Fast forward... Farmers in Rocky Ford sold their water to a Aurora. Farmers in the Northeast corridor (east side of the divide) sold their water to Denver. Urban planning boomed (again) and even during official drought years it was not uncommon for 30,000 new building permits a month to be issued in the metro area. With their new-found water wealth, the urban planners created sprawl, they loved the income and were addicted to it. While we were told to conserve, they’d build a few thousand more homes with the water we didn’t use. Their formulas used a usage ratio of existing users, so the more we conserved – the more building permits they could justify.
Remember the Listeria deaths attributed to melons from Southeastern Colorado? Do you know how the Listeria got a hold? The farmers had “upgraded” their facilities, and were assured that city provided water was sufficiently chlorinated that they could just use city water, and not recycle and treat their own – all those nasty chemicals they added to the wash water were ruining the environment! Well, as any dummy can figure out – chlorination varies day to day in any municipal water supply – and there was insufficient chlorine to cleanse the melons for market – so whereas the old environmentally-unfriendly method kept us alive, the new-improved city mandated solution killed several people – killing, essentially, the melon growing industry in that part of the state.
Many people don’t realizes that Water has it’s own court system, at least in Colorado it does. Water is politics and big money urban developers have managed to buy nearly all the surface water and aquifer accessed rights in the state.

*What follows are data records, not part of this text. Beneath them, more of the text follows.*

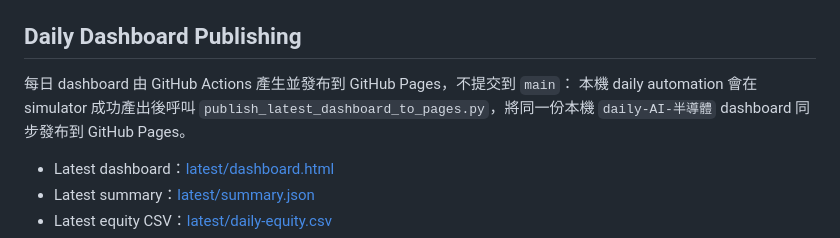
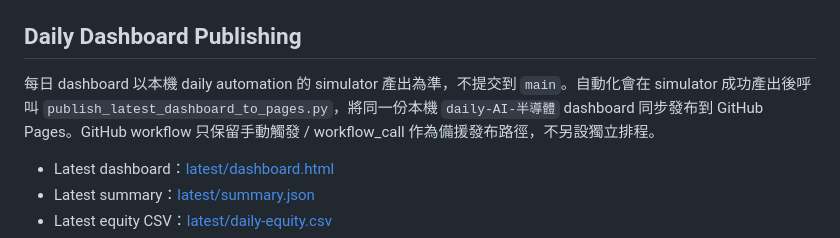
Before and after one commit to show940125/tw-sector-screener, a Markdown page: README.md, the part around the change. Rendered like a GitHub page.

Commit message:
docs: clarify dashboard publish source

```diff
--- a/README.md
+++ b/README.md
@@ -366,8 +366,7 @@ python "%USERPROFILE%\.codex\skills\tw-sector-screener\scripts\publish_latest_da
 
 ## Daily Dashboard Publishing
 
-每日 dashboard 由 GitHub Actions 產生並發布到 GitHub Pages，不提交到 `main`：
-本機 daily automation 會在 simulator 成功產出後呼叫 `publish_latest_dashboard_to_pages.py`，將同一份本機 `daily-AI-半導體` dashboard 同步發布到 GitHub Pages。
+每日 dashboard 以本機 daily automation 的 simulator 產出為準，不提交到 `main`。自動化會在 simulator 成功產出後呼叫 `publish_latest_dashboard_to_pages.py`，將同一份本機 `daily-AI-半導體` dashboard 同步發布到 GitHub Pages。GitHub workflow 只保留手動觸發 / workflow_call 作為備援發布路徑，不另設獨立排程。
 
 - Latest dashboard：[latest/dashboard.html](https://show940125.github.io/tw-sector-screener/latest/dashboard.html)
 - Latest summary：[latest/summary.json](https://show940125.github.io/tw-sector-screener/latest/summary.json)
```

Our agriculture isn’t producing the same amounts of food as it was ten years ago not because we have a drought problem, it’s because the farmers don’t have the rights to the water anymore – they were “squandering” it and environmental lawsuit after lawsuit put most of them out of business – forcing them to sell their water rights to a city. When you look at the agricultural production numbers plummeting in Colorado, don’t attribute it to the “drought” attribute it exactly where the blame belongs – urban sprawl. What else did we get with urban sprawl? Hundreds of thousands of city-dwellers dependent on the state for their every need. With government employment and service industry growth the majority of people were liberals who moved here for the “rocky mountain high” – bringing their needs for cheap housing and water with them.
We are a liberal majority-controlled state only in the cities. Everywhere else in the state, reason reigns. Our farmers will never produce again, because the city will never return water rights to the land. Our drought has always been a fact of life in Colorado, according to my wife’s relatives water has never been abundant for farmers. Our farmers weren’t victims of G-d’s will and poor rainfall, they were victims of political realities and urban sprawl. So, yes, we are part of the seven states with water problems, but it’s a redistribution problem not one of agriculture. - Jim H.